Math failures doubling enrollment of normal session
By Winston Jones
Staff Writer

All seven Douglas County middle schools will offer summer school remedial sessions this year due to the large influx of students who failed the eighth grade math CRCT (Criterion-Referenced Competency Tests).

“We have 899 students eligible for summer school,” said Dr. David Whitfield, chief of staff of middle school, high school and vocational instruction. He said this is about twice the size of the normal summer class.

“In past years, middle schools paired up and shared a site,” Whitfield said. “This year every middle school will have its own site.”

He said there will be no bus transportation provided this year, as during past summers, since the buses were used only for shuttling students from their home schools to the host schools.

Although students can retake the CRCT test a second time without attending summer school, Whitfield said attendance is preferred.

“It helps us to identify their weaknesses, so they can pass the test on the second try,” he said.

If a student fails the test for a second time, he/she must go before a placement committee that decides if the student can be promoted or must repeat the grade. Third-, fifth- and eighth-graders must pass the CRCT for promotion to the next grade. The math and reading CRCT scores are also part of what Georgia uses to meet federal No Child Left Behind (NCLB) standards.

The state has promised $1.4 million extra to help school districts offset the extra summer school costs, but Whitfield said so far he’s not received any information on this from the state.

State School Superintendent Kathy Cox threw out social studies CRCT scores for sixth- and seventh-graders after announcing that 70 to 80 percent failed that portion of the test. Social studies scores are not used for promotion. Cox has said the math scores will stand.

Nearly half (45 percent) of Douglas County eighth graders failed the math CRCT, which was about the same level that failed statewide.

State officials said they expected more students to fail because the test was more difficult this year.
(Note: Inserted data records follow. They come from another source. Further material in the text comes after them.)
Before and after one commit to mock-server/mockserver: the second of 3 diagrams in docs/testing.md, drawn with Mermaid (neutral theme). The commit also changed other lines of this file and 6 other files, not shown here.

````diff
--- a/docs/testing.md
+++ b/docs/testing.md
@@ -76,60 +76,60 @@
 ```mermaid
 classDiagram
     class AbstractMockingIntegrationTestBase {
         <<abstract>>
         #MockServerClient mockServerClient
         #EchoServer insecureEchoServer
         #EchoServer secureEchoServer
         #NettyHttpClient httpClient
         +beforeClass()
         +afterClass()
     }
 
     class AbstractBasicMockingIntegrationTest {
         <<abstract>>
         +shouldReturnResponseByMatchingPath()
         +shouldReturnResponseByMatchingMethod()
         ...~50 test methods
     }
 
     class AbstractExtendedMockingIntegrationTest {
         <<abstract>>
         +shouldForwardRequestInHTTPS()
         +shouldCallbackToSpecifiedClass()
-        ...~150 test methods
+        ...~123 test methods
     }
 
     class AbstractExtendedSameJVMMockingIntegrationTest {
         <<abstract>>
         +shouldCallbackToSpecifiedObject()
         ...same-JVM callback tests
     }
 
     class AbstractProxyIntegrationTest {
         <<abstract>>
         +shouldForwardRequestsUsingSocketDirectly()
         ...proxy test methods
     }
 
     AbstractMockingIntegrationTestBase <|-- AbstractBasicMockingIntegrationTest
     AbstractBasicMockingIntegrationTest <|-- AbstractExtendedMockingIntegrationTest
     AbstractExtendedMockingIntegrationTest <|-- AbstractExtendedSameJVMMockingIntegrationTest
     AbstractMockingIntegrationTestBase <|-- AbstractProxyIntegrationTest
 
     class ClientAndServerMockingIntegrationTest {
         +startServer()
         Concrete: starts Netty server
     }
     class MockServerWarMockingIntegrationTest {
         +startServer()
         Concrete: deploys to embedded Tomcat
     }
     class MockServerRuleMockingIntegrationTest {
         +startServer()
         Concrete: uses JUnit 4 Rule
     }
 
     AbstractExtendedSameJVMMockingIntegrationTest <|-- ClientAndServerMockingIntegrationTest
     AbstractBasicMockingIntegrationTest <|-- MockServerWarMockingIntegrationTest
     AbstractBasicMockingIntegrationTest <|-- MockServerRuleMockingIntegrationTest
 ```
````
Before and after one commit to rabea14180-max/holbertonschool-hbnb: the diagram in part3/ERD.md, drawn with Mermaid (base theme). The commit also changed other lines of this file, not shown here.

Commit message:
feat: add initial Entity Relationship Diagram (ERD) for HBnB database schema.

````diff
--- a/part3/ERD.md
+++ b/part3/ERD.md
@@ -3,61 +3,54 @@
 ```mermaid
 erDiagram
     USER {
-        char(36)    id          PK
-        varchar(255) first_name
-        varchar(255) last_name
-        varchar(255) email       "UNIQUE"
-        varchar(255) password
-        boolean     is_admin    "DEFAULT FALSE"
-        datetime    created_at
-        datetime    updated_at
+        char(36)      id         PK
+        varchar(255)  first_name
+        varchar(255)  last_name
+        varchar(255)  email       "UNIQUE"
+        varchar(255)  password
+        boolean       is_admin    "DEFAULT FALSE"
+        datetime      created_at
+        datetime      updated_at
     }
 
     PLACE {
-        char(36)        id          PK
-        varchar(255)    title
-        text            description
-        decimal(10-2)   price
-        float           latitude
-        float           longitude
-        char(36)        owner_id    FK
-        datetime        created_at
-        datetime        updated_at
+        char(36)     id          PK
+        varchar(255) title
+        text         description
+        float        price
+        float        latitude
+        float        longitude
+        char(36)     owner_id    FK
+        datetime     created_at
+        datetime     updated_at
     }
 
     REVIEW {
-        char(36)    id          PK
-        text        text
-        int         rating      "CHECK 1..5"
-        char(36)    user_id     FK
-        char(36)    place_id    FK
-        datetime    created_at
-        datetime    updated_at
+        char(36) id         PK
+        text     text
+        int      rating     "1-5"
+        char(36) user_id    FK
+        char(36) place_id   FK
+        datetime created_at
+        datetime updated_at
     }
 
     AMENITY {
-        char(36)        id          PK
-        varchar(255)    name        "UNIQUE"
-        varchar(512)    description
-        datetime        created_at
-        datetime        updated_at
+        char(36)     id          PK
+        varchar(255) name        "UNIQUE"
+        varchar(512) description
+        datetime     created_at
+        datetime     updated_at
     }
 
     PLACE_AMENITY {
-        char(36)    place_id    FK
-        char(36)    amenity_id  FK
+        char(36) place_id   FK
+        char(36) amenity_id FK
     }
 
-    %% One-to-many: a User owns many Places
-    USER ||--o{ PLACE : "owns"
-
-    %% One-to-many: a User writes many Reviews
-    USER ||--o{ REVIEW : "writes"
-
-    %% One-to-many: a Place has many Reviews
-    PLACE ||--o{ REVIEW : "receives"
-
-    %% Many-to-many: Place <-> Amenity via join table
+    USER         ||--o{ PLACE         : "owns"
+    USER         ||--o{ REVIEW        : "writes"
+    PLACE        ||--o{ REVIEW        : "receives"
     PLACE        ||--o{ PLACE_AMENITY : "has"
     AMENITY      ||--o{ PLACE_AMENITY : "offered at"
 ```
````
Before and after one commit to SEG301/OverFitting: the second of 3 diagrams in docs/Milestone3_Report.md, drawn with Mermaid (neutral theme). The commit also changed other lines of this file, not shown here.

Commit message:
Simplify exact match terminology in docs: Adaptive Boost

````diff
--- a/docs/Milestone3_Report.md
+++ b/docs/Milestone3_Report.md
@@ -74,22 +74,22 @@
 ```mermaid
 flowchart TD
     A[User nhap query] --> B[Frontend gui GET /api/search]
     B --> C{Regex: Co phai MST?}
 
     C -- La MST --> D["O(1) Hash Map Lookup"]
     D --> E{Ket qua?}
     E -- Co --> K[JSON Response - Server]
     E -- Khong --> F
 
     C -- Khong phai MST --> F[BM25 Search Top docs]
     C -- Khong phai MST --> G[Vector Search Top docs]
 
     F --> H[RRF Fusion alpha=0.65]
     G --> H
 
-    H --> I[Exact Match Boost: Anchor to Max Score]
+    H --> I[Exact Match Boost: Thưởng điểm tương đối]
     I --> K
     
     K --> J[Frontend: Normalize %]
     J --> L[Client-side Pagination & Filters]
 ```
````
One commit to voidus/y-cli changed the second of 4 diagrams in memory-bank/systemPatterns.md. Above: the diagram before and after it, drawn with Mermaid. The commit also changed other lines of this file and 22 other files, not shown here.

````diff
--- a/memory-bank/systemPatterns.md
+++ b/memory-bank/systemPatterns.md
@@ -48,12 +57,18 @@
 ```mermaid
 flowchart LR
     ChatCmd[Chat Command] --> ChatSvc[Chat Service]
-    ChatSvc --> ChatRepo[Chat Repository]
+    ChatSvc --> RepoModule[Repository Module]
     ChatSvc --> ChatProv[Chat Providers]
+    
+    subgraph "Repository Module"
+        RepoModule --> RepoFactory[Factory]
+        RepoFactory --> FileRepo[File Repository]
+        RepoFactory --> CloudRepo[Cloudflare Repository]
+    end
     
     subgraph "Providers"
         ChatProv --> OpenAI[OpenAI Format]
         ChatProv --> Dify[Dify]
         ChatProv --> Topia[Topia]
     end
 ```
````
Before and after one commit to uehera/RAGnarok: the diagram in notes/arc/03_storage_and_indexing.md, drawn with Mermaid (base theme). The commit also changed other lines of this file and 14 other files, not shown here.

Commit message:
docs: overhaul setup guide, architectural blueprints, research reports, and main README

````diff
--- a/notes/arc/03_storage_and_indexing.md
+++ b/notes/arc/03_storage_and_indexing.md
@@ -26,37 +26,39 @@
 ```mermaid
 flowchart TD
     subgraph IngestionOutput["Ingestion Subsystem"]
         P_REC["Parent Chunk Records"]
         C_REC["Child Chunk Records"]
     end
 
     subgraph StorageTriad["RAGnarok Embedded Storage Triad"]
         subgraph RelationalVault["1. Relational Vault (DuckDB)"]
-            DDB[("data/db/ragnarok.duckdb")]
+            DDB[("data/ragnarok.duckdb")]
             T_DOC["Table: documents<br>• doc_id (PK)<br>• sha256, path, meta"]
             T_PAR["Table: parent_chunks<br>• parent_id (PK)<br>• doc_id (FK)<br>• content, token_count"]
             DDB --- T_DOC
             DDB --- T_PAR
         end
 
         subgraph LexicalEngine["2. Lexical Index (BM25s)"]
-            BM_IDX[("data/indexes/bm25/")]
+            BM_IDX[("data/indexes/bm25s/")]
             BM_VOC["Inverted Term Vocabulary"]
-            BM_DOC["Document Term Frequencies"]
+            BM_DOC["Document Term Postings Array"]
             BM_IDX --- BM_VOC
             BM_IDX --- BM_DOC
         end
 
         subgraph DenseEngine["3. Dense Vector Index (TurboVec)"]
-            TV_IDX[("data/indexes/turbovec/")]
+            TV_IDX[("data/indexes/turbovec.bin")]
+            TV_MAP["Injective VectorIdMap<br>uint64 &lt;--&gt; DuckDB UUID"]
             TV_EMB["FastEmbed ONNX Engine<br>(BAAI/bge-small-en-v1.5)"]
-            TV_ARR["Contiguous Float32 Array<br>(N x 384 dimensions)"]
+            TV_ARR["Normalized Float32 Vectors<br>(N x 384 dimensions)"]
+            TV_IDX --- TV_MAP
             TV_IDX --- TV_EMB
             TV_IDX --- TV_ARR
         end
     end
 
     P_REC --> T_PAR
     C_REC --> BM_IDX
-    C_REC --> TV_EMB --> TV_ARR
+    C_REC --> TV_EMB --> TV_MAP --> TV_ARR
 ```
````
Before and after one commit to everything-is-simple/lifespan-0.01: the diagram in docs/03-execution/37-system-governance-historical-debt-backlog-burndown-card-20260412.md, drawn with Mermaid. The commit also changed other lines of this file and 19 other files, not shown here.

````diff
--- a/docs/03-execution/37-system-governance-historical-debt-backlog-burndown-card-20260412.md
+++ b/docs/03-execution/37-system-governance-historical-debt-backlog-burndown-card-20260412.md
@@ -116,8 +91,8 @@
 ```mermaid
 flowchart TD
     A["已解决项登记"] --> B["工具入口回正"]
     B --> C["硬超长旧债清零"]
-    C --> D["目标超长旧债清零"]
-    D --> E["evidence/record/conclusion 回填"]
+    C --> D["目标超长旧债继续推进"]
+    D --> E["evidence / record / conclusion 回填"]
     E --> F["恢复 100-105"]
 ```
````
The scores reported are preliminary, with final statewide scores due to be released in June.

–The Associated Press contributed to this story.